Documentary Explores How Gays and Lesbians Were Branded as Security Risks

By: Shane Harris

During the 1950s, US lawmakers and government officials claimed that since homosexuality was considered a mental illness, and shameful, communists would threaten to expose gay and lesbian US government employees if they didn't agree to spy for the Soviet Union. 

"Sex Perverts in Government Said Weak Link as Spy Prey," read one headline at the time. 

Sen. Joseph McCarthy declared, "Homosexuals must not be handling top secret material." 

But a new documentary, The Lavender Scare, explores how US officials actually became blackmailers and extortionists as they tried to root out gay men and lesbians from the ranks of the civil service. An executive order by President Dwight Eisenhower, signed 60 years ago this Saturday, touched off what the filmmakers describe as "a witch hunt" that ended the careers of thousands of people, who were threatened with public exposure if they didn't quit their jobs. But unexpectedly, the purge also set in motion a protest by a few individuals that helped start the modern LGBT rights movement. 

From a national security perspective, it's remarkable how this whole paradigm has flipped. Today, in a society that's vastly more accepting of gays and lesbians, people are considered more trustworthy and less prone to blackmail if they're out of the closet. People who have nothing to hide are harder to turn. I've never heard of someone being asked during a background check whether he or she sleeps with men or women. But over the years, many intelligence officials have remarked to me how, when they began their career, being gay or lesbian was dangerous, but that it's just no longer the case. (An exception: If you're an intelligence officer serving in a region that regards homosexuality as a crime, you'd probably keep your orientation private.) 

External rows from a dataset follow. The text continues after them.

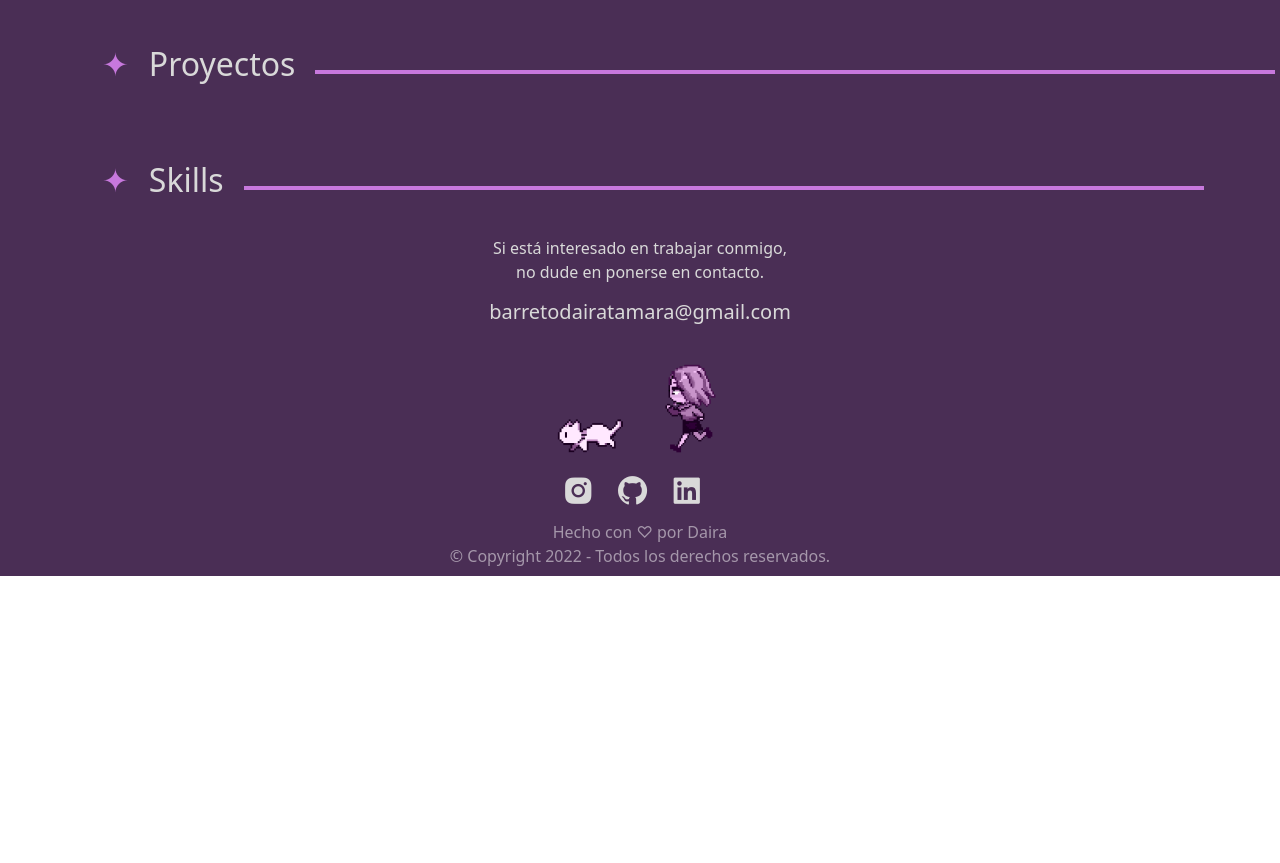
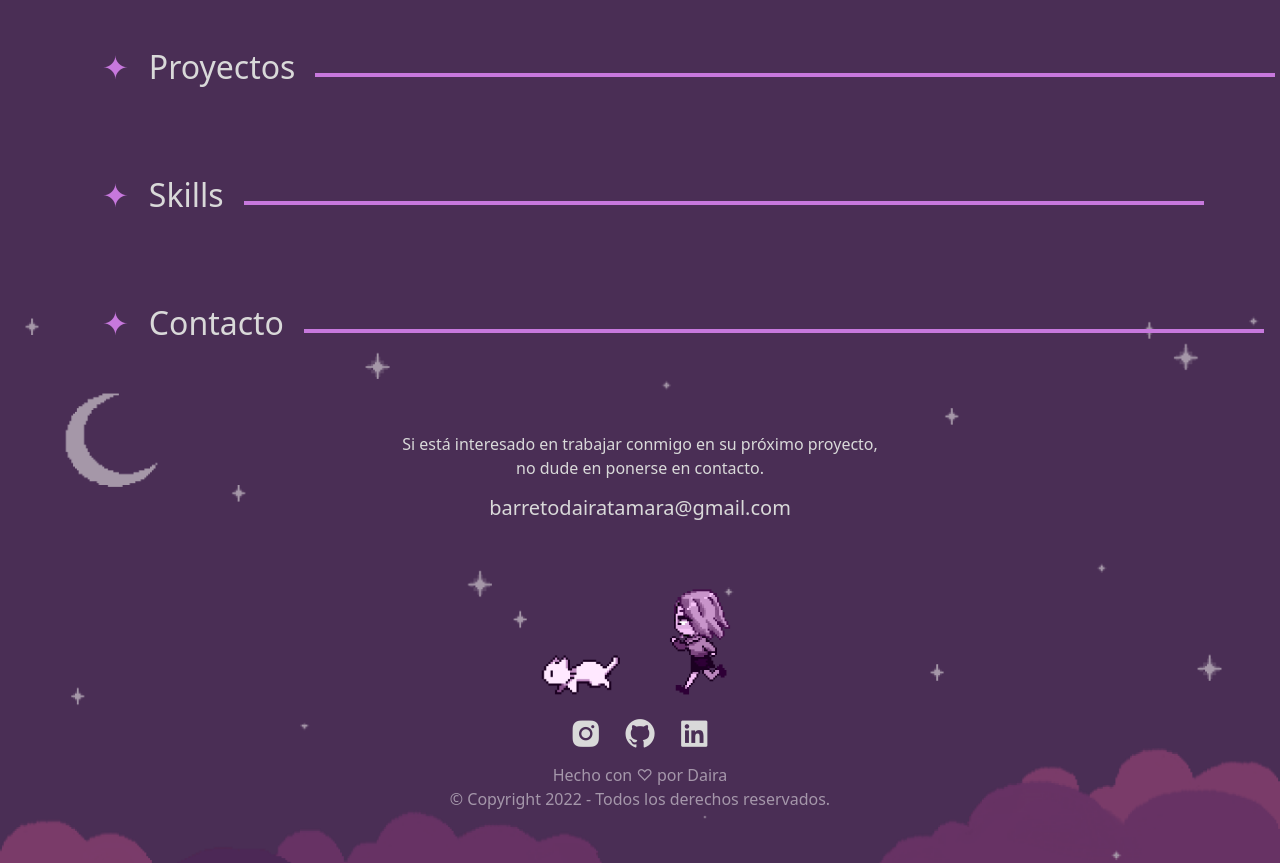
Before and after one commit to Daira360/Portfolio-FrontEnd, a plain HTML site: page index.html in a window 1280 px wide. Shown: the part 880-1743 px from the top of the page. Before the commit the page ends 1456 px from the top, so only its background shows below. Drawn offline with nearby package versions, Linux system fonts and the light colour scheme.

Commit message:
Séptimo Commit

```diff
--- a/index.html
+++ b/index.html
@@ -20,6 +20,7 @@
         <link href='https://unpkg.com/boxicons@2.1.4/css/boxicons.min.css' rel='stylesheet'>
 
         <!--CSS-->
+        <link rel="stylesheet" href="https://cdnjs.cloudflare.com/ajax/libs/animate.css/4.1.1/animate.min.css"/>
         <link rel="stylesheet" href="style.css">
 
         <!--Boobstrap-->
@@ -45,6 +46,7 @@
 
         <!---------------------------------------------------->
         <!--Barra de Navegación-->
+
         <nav class="navbar navbar-expand-md fixed-top navbar-main">
             <!--Contenedor barra de navegación-->
             <div class="container">
@@ -54,14 +56,14 @@
                     <img src="img/Logo_argprog_2.png" width="130px" alt="Logo Argentina Programa">
                 </a>
 
-                <!--Botón colapse-->
-                <button class="navbar-toggler" type="button" data-bs-toggle="collapse" data-bs-target="#collapsibleNavbar">
+                <!--Btn-->
+                <button class="navbar-toggler" data-bs-toggler="collapse" data-bs-target="#menuNav" aria-controls="menuNav" aria-expanded="false" aria-label="Barra de navegación">
                     <span class="navbar-toggler-icon"></span>
                 </button>
 
                 <!--Barra de navegación-->
                 <div class="collapse navbar-collapse" id="menuNav">
-                    <div class="nav mx-auto">
+                    <div class="nav mx-auto flex-colum flex-lg-row">
                         <a class="nav-link active" href="#about">SOBRE MI</a>
                         <a class="nav-link" href="#edu">EDUCACIÓN</a>
                         <a class="nav-link" href="#proyect">PROYECTOS</a>
@@ -76,7 +78,7 @@
                 </button>
 
             </div>
-            <!--Contenedor barra de navegación-->
+            <!---->
         </nav>
         <!---------------------------------------------------->
 
@@ -97,15 +99,15 @@
             <!--Header-->
             <header class="row align-items-center header-main">
                 <!--Foto-->
-                <div class="col-1">
+                <div class="col-1 col-mx-4">
                 </div>
 
-                <div class="col-4">
+                <div class="col-4 col-mx-4">
                     <!--Foto de perfil y CV-->
                     <div class="colum1 text-center">
                         <img src="img/Foto.png" width="350px" alt="Foto de perfil">
                         <button class="btn-1 cv">
-                            <span>Descargar CV</span>
+                            <a href="cv/#" class="text-decoration-none"><span>Descargar CV</span></a>
                         </button>
                     </div>
                 </div>
@@ -120,21 +122,21 @@
 
                     <!--Redes Sociales-->
                     <div class="redes">
-                        <a href="https://www.instagram.com/hellsy.png/?hl=es-la" target="_blank">
+                        <a href="https://www.instagram.com/hellsy.png/?hl=es-la" class="text-decoration-none" target="_blank">
                             <i class="bx bxl-instagram-alt"></i>
                         </a>
 
-                        <a href=https://github.com/Daira360 target="_blank">
+                        <a href=https://github.com/Daira360 class="text-decoration-none" target="_blank">
                             <i class="bx bxl-github"></i>
                         </a>
 
-                        <a href=https://www.linkedin.com/in/daira-barreto-51a767253/ target="_blank">
+                        <a href=https://www.linkedin.com/in/daira-barreto-51a767253/ class="text-decoration-none" target="_blank">
                         <i class="bx bxl-linkedin-square"></i>
                         </a>
                     </div>
                 </div>
             </header>
-            <!--Header-->
+            <!---->
         </div>
         <!---------------------------------------------------->
 
@@ -154,7 +156,7 @@
         <!---------------------------------------------------->
         <!--Proyectos-->
         <section id="proyect" class="container">
-                <div class="ancho4">
+                <div class="titulo">
                     <div class="titulo">
                         <h2><span class="item">✦</span>Proyectos</h2>
                     </div>
@@ -179,55 +181,59 @@
         </section>
         <!---------------------------------------------------->
 
+        <!--Fondo Footer-->
+        <div>
+            <img id="Fondo_pie" alt="Fondo_pie" src="img/Fondito.png">
+        </div>
 
 
         <!---------------------------------------------------->
         <!--Contacto-->
-        <div id="contact" class="container">
-            <!---->
-            <section class="row justify-content-center">
-                <div class="text-center">
+        <section id="contact" class="container">
+            <!--Título-->
+            <div class="titulo">
+                <h2><span class="item">✦</span>Contacto</h2>
+            </div>
+
+            <!--Información de Contacto-->
+            <div class="container text-center">
+
                 <!--Texto-->
-                    <p>Si está interesado en trabajar conmigo,<br>no dude en ponerse en contacto.</br></p>
+                <p>Si está interesado en trabajar conmigo en su próximo proyecto,<br>no dude en ponerse en contacto.</br></p>
 
                 <!--Gmail-->
-                    <div class="email container">
-                    <a href="mailto:barretodairatamara@gmail.com" class="h5 text-white text-decoration-none">
-                       <span>barretodairatamara@gmail.com</span>
+                <div class="container email">
+                    <a href="mailto:barretodairatamara@gmail.com" class="text-decoration-none">
+                        <h5 class="gmail">barretodairatamara@gmail.com</h5>
                     </a>
                 </div>
 
-                    <!--Gif Decorativo-->
+                <!--Gif-->
                 <div class="row justify-content-center text-center">
-                        <div class="col-6 gif">
-                            <img class="align-bottom" src="img/Loading_gato.gif" width="100px">
-                            <img src="img/Loading_yo.gif" width="100px">
+                        <div class="gif">
+                            <img class="align-bottom" src="img/Loading_gato.gif" width="120px">
+                            <img src="img/Loading_yo.gif" width="120px">
                         </div>
                     </div>
 
                 <!--Redes-->
                 <div class="redes">
-                        <a href="https://www.instagram.com/hellsy.png/?hl=es-la" target="_blank">
-                            <i class="bx bxl-instagram-alt"></i>
+                    <a href="https://www.instagram.com/hellsy.png/?hl=es-la" class="text-decoration-none" target="_blank">
+                        <i class="zoom bx bxl-instagram-alt"></i>
                     </a>
 
-                        <a href=https://github.com/Daira360 target="_blank">
+                    <a href=https://github.com/Daira360 class="text-decoration-none" target="_blank">
                         <i class="bx bxl-github"></i>
                     </a>
 
-                        <a href=https://www.linkedin.com/in/daira-barreto-51a767253/ target="_blank">
+                    <a href=https://www.linkedin.com/in/daira-barreto-51a767253/ class="text-decoration-none" target="_blank">
                         <i class="bx bxl-linkedin-square"></i>
                     </a>
                 </div>
-
             </div>
+            <!---->
         </section>
-
-
         <!---------------------------------------------------->
-            <!--Navbar-->
-
-        </div>
 
 
 
@@ -235,9 +241,9 @@
         <!--Pie de página-->
         <footer class="text-center text-white-50 p-2">
             Hecho con ♡ por Daira <br>&#169; Copyright 2022 - Todos los derechos reservados.</br>
-        <!--Fondo Footer-->
         </footer>
         <!---------------------------------------------------->
+
 
     </body>
 
--- a/style.css
+++ b/style.css
@@ -29,17 +29,11 @@ body{
     color: #C778DD;
     margin: 0px 20px;
 }
-
 .titulo{
     width: 100%;
-    height: 100px;
-    padding: 25px 0px;
-    display: flex;
-    flex-direction: row;
-    justify-content: left;
-    align-items: left;
+    height: 8em;
+
 }
-
 .titulo h2::after{
     content: '';
     position: absolute;
@@ -75,6 +69,7 @@ body{
     background: none;
     border-style: solid;
     border-color: #ba89d3;
+    transition: all 400ms ease-out;
 }
 .btn-1 span{
     font-size: 14px;
@@ -82,6 +77,7 @@ body{
     color: #ba89d3;
 }
 .btn-1:hover {
+    transform: scale(0.98);
     background: hsla(280, 46%, 68%, 0.2);
 }
 
@@ -100,18 +96,16 @@ body{
     margin-top: 10px;
 }
 
-/*Columna-2*/
-.redes a {
-    text-decoration: none;
+/*Columna-2 Redes*/
+.redes i{
     --size: 50px;
     width: var(--size);
-    display: inline-flex;
-}
-.redes i{
     font-size: 35px;
     color: #d9d9d9;
+    transition: all 400ms ease-out;
 }
 .redes i:hover{
+    transform: scale(1.1);
     color: #ba89d3;
 }
 
@@ -130,20 +124,31 @@ body{
 /*Skills y más*/
 
 
-
 /*---------------------------------------------------*/
 /*Contacto*/
-.email {
-    margin-bottom: 2em;
+.email h5 {
+    margin-bottom: 3em;
+    transition: 400ms;
 }
-
-.email a span:hover {
+.email h5:hover {
     color: #ba89d3;
 }
-
 .gif {
     margin: 1em;
 }
+
+
+
+/*---------------------------------------------------*/
+/*Fondo*/
+#Fondo_pie {
+    width: 100%;
+    opacity: 50%;
+    position: absolute;
+    z-index: -1;
+}
+
+
 
 /*---------------------------------------------------*/
 /*Barra de scroll*/
@@ -152,7 +157,6 @@ body::-webkit-scrollbar{
     width: 15px;
     opacity: 0;
 }
-
 body::-webkit-scrollbar-thumb{
     background: linear-gradient(120deg, #221329, #754a84);
     border-radius: 100px;
```
Lines whose indentation alone changed are shown as unchanged.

You can watch a trailer for the film here. The producers are running a Kickstarter campaign to help finish the production. Full disclosure, a close friend of mine, who has written for The Washingtonian, is an executive producer. But even if he weren't, I'd be drawing attention this movie. This period in history is remarkable for the confluence of human rights, national security, and Cold War paranoia.